When American doctors “pick up the scalpel” dropped by German sexologists at the ascent of Nazism, works such as The Transsexual Phenomenon, written by Harry Benjamin, and Robert Stoller’s book, Sex and Gender, exclude cross-dressing from a transsexual “gender identity.” Stoller’s beliefs, adopted by the medical community, are that “truly” transsexual and transgender women would and should desire to quietly pass as women, and that public trans figures, particularly those who have received bottom surgery, are “impersonators.” These arguments served as disqualifications of the labor that economically supported trans feminine women from medical or social legitimacy.
In the 1960s, limitations were placed on access to medical treatment by doctors in the newly emerging field of trans medicine. While “disreputable” trans subjects (people of color, sex workers, criminals, etc.) were used for experimental research projects, they were excluded from treatment by doctors who wished to retain the “respectability” of the profession by accepting only white, conventionally attractive subjects who they thought had the best chance of passing. The justification behind this exclusion was overwhelmingly the “pure” pursuit of “gender identity”, which Amin disproves with the assertion that it was essentially impossible to seek bottom surgery in a vacuum. All expressions of transness in the 1960s were mediated by class, race, profession, romantic relationships, etc. Bottom surgery was more than a means to access one’s “true gender identity”; it was necessary to avoid persecution, job loss, and violence. By discriminating in this way, American doctors were able to construct the “transsexual” as a private individual who blended anonymously into society distinct from the visibly “deviant” (ie. Working-class trans, people of color) who wielded cross-dressing and homosexuality as solely a means for economic gain.

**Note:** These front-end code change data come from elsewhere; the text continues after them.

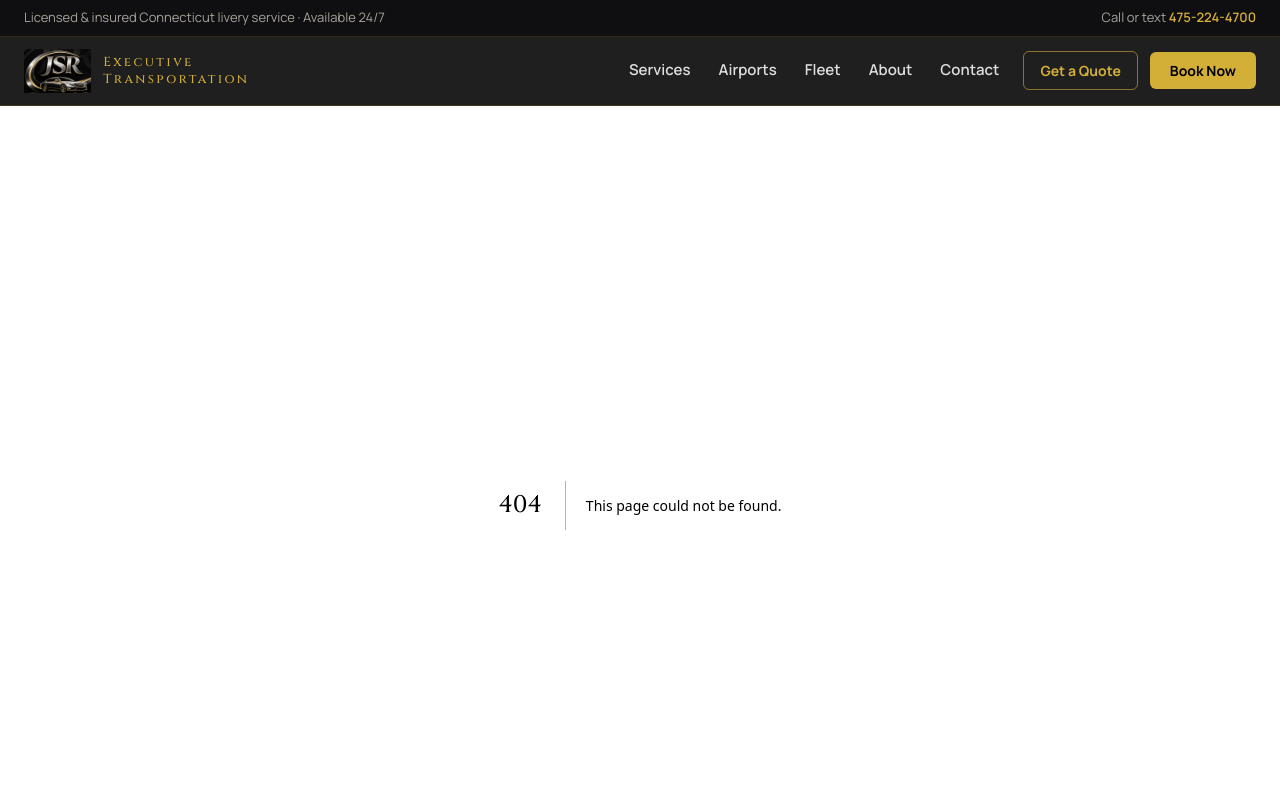
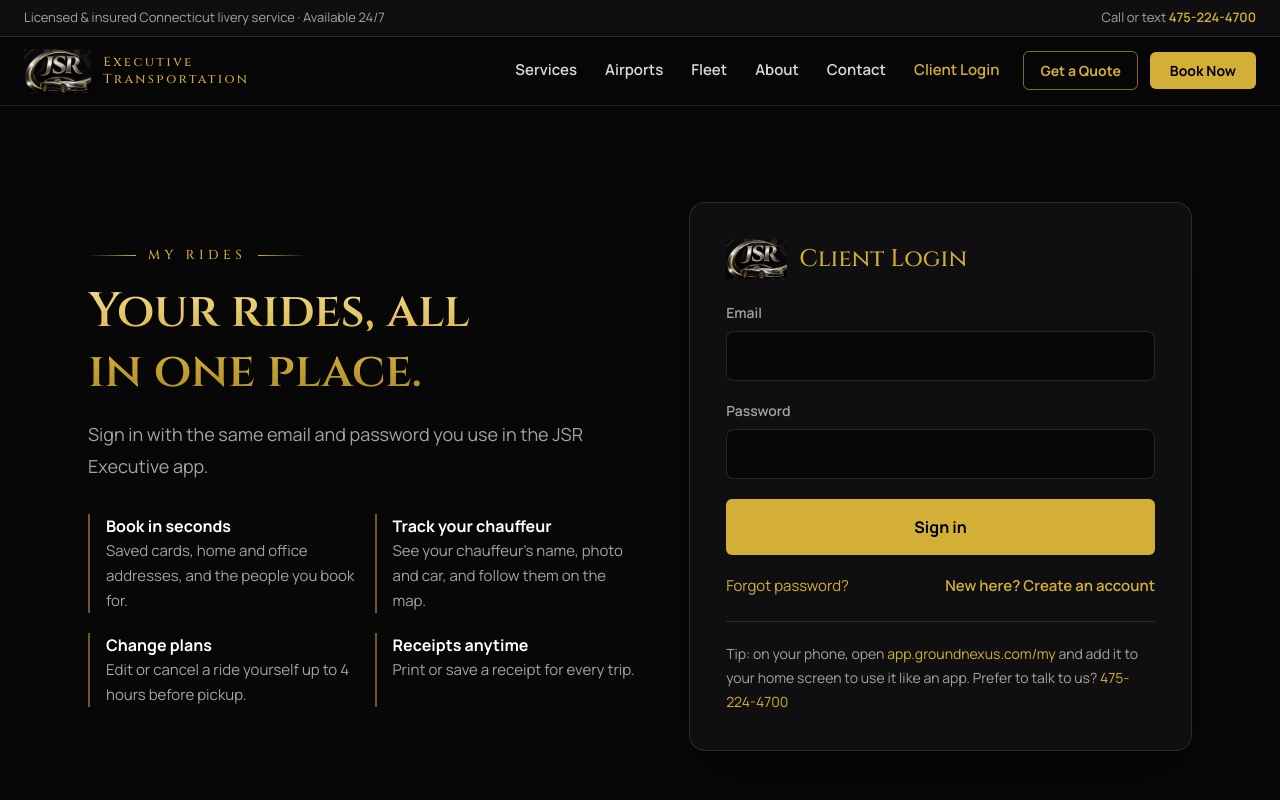
Before and after one commit to JSR-Executive-Transportation-LLC/jsr-executive-clean, a Next.js app: page /client-login in a window 1280 px wide. Before the commit this address had no page. Shown: the top 800 px of the page. Built offline with nearby package versions, Linux system fonts and the light colour scheme.

Commit message:
Customer app + website client login

```diff
--- /dev/null
+++ b/src/app/client-login/page.js
@@ -0,0 +1,92 @@
+import Image from "next/image";
+import Link from "next/link";
+import { CLIENT_APP_URL, CLIENT_LOGIN_ACTION, PHONE, PHONE_LINK } from "@/lib/site";
+
+export const metadata = {
+  title: "Client Login · My Rides",
+  description: "Sign in to see, book, edit and track your JSR Executive rides, with saved cards, places and passengers.",
+  alternates: { canonical: "/client-login" },
+};
+
+const ERRORS = {
+  wrong: "That email and password don't match. Please try again, or reset your password below.",
+  missing: "Enter your email and password.",
+  busy: "Too many tries. Please wait 15 minutes, or reset your password below.",
+  site: "Something went wrong signing you in. Please try again.",
+};
+
+const PERKS = [
+  ["Book in seconds", "Saved cards, home and office addresses, and the people you book for."],
+  ["Track your chauffeur", "See your chauffeur's name, photo and car, and follow them on the map."],
+  ["Change plans", "Edit or cancel a ride yourself up to 4 hours before pickup."],
+  ["Receipts anytime", "Print or save a receipt for every trip."],
+];
+
+export default async function ClientLoginPage({ searchParams }) {
+  const sp = await searchParams;
+  const error = typeof sp?.error === "string" ? ERRORS[sp.error] || ERRORS.site : null;
+  return (
+    <main className="bg-ink">
+      <section className="relative overflow-hidden">
+        <div className="absolute inset-x-0 bottom-0 h-px bg-gradient-to-r from-transparent via-gold/50 to-transparent" />
+        <div className="mx-auto grid max-w-6xl items-center gap-12 px-6 py-16 md:grid-cols-[1.1fr_1fr] md:py-24">
+          <div>
+            <span className="gold-rule mb-4 font-display text-[12px] tracking-[0.22em] sm:text-[13px] sm:tracking-[0.35em]">MY RIDES</span>
+            <h1 className="font-display text-4xl leading-tight text-gold-gradient md:text-5xl">Your rides, all in one place.</h1>
+            <p className="mt-4 max-w-xl text-lg leading-8 text-mute">Sign in with the same email and password you use in the JSR Executive app.</p>
+            <ul className="mt-8 grid gap-5 sm:grid-cols-2">
+              {PERKS.map(([t, d]) => (
+                <li key={t} className="border-l-2 border-gold/50 pl-4">
+                  <b className="block text-white">{t}</b>
+                  <span className="text-[15px] leading-6 text-mute">{d}</span>
+                </li>
+              ))}
+            </ul>
+          </div>
+
+          <div className="rounded-2xl border border-line bg-ink-2 p-7 shadow-2xl shadow-black/50 md:p-9">
+            <div className="mb-6 flex items-center gap-3">
+              <Image src="/images/jsr-mark.png" alt="" width={84} height={55} className="h-10 w-auto" />
+              <h2 className="font-display text-2xl text-gold">Client Login</h2>
+            </div>
+            {error && (
+              <p role="alert" className="mb-5 rounded-lg border border-red-400/40 bg-red-500/10 px-4 py-3 text-[15px] text-red-200">
+                {error}
+              </p>
+            )}
+            <form method="post" action={CLIENT_LOGIN_ACTION} className="grid gap-5">
+              <label className="grid gap-2 text-sm font-semibold text-mute">
+                Email
+                <input name="email" type="email" required autoComplete="email" className="rounded-lg border border-line bg-ink px-4 py-3 text-base text-white outline-none focus:border-gold" />
+              </label>
+              <label className="grid gap-2 text-sm font-semibold text-mute">
+                Password
+                <input name="password" type="password" required autoComplete="current-password" className="rounded-lg border border-line bg-ink px-4 py-3 text-base text-white outline-none focus:border-gold" />
+              </label>
+              <button type="submit" className="rounded-md bg-gold px-7 py-4 font-bold text-black transition hover:bg-gold-light">
+                Sign in
+              </button>
+            </form>
+            <div className="mt-5 flex flex-wrap justify-between gap-3 text-[15px]">
+              <a href={`${CLIENT_APP_URL}?view=forgot`} className="text-gold underline-offset-4 hover:underline">
+                Forgot password?
+              </a>
+              <a href={`${CLIENT_APP_URL}?view=signup`} className="font-semibold text-gold underline-offset-4 hover:underline">
+                New here? Create an account
+              </a>
+            </div>
+            <p className="mt-6 border-t border-line pt-5 text-sm leading-6 text-mute">
+              Tip: on your phone, open <a href={CLIENT_APP_URL} className="text-gold">app.groundnexus.com/my</a> and add it to your home screen to use it like an app. Prefer to talk to us?{" "}
+              <a href={PHONE_LINK} className="text-gold">
+                {PHONE}
+              </a>
+            </p>
+          </div>
+        </div>
+      </section>
+      <p className="sr-only">
+        <Link href="/">Back to home</Link>
+      </p>
+    </main>
+  );
+}
--- a/src/components/SiteFooter.js
+++ b/src/components/SiteFooter.js
@@ -1,6 +1,6 @@
 import Image from "next/image";
 import Link from "next/link";
-import { AIRPORTS, BOOKING_URL, COMPANY, EMAIL, PHONE, PHONE_LINK, POLICIES, QUOTE_PATH, SERVICES } from "@/lib/site";
+import { AIRPORTS, BOOKING_URL, CLIENT_LOGIN_PATH, COMPANY, EMAIL, PHONE, PHONE_LINK, POLICIES, QUOTE_PATH, SERVICES } from "@/lib/site";
 
 export default function SiteFooter() {
   return (
@@ -48,6 +48,7 @@
             ))}
             <FooterLink href="/fleet">Our Fleet</FooterLink>
             <FooterLink href={QUOTE_PATH}>Get a Quote</FooterLink>
+            <FooterLink href={CLIENT_LOGIN_PATH}>Client Login</FooterLink>
           </FooterCol>
 
           <FooterCol title="Airports">
--- a/src/components/SiteHeader.js
+++ b/src/components/SiteHeader.js
@@ -4,7 +4,7 @@
 import Link from "next/link";
 import { usePathname } from "next/navigation";
 import { useState } from "react";
-import { BOOKING_URL, PHONE, PHONE_LINK, QUOTE_PATH } from "@/lib/site";
+import { BOOKING_URL, CLIENT_LOGIN_PATH, PHONE, PHONE_LINK, QUOTE_PATH } from "@/lib/site";
 
 const NAV = [
   { href: "/services", label: "Services", match: ["/services", "/corporate-transportation", "/weddings-events", "/hourly-chauffeur"] },
@@ -58,6 +58,13 @@
                 {item.label}
               </Link>
             ))}
+            <Link
+              href={CLIENT_LOGIN_PATH}
+              aria-current={pathname === CLIENT_LOGIN_PATH ? "page" : undefined}
+              className={`rounded px-3 py-2 text-[15px] font-semibold transition ${pathname === CLIENT_LOGIN_PATH ? "text-gold" : "text-white/85 hover:text-gold"}`}
+            >
+              Client Login
+            </Link>
             <Link href={QUOTE_PATH} className="ml-2 rounded-md border border-gold/60 px-4 py-2 text-[14px] font-bold text-gold transition hover:bg-gold/10">
               Get a Quote
             </Link>
@@ -84,6 +91,9 @@
                 {item.label}
               </Link>
             ))}
+            <Link href={CLIENT_LOGIN_PATH} className="block border-b border-white/5 py-3 text-lg font-semibold text-white/90">
+              Client Login · My Rides
+            </Link>
             <div className="mt-5 grid grid-cols-2 gap-3">
               <Link href={QUOTE_PATH} className="rounded-md border border-gold/60 py-3 text-center font-bold text-gold">
                 Get a Quote
```
Also changed, not shown: src/lib/site.js.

Amin’s talk concluded with a section titled “Trans Materialism”, which argues that “core gender identity” is a fiction, a “structural cut” between the private, bourgeoise, “real” gender identity, and the public gender identity incapable of existing outside of structural constraints. While hustlers, prostitutes, and street queens were the originators and sustainers of the homosexual and trans culture that the queer bourgeoise enjoyed, they were structurally precluded from accessing the “respectable” and subsequently “legitimate” trans identities that the upper class occupied.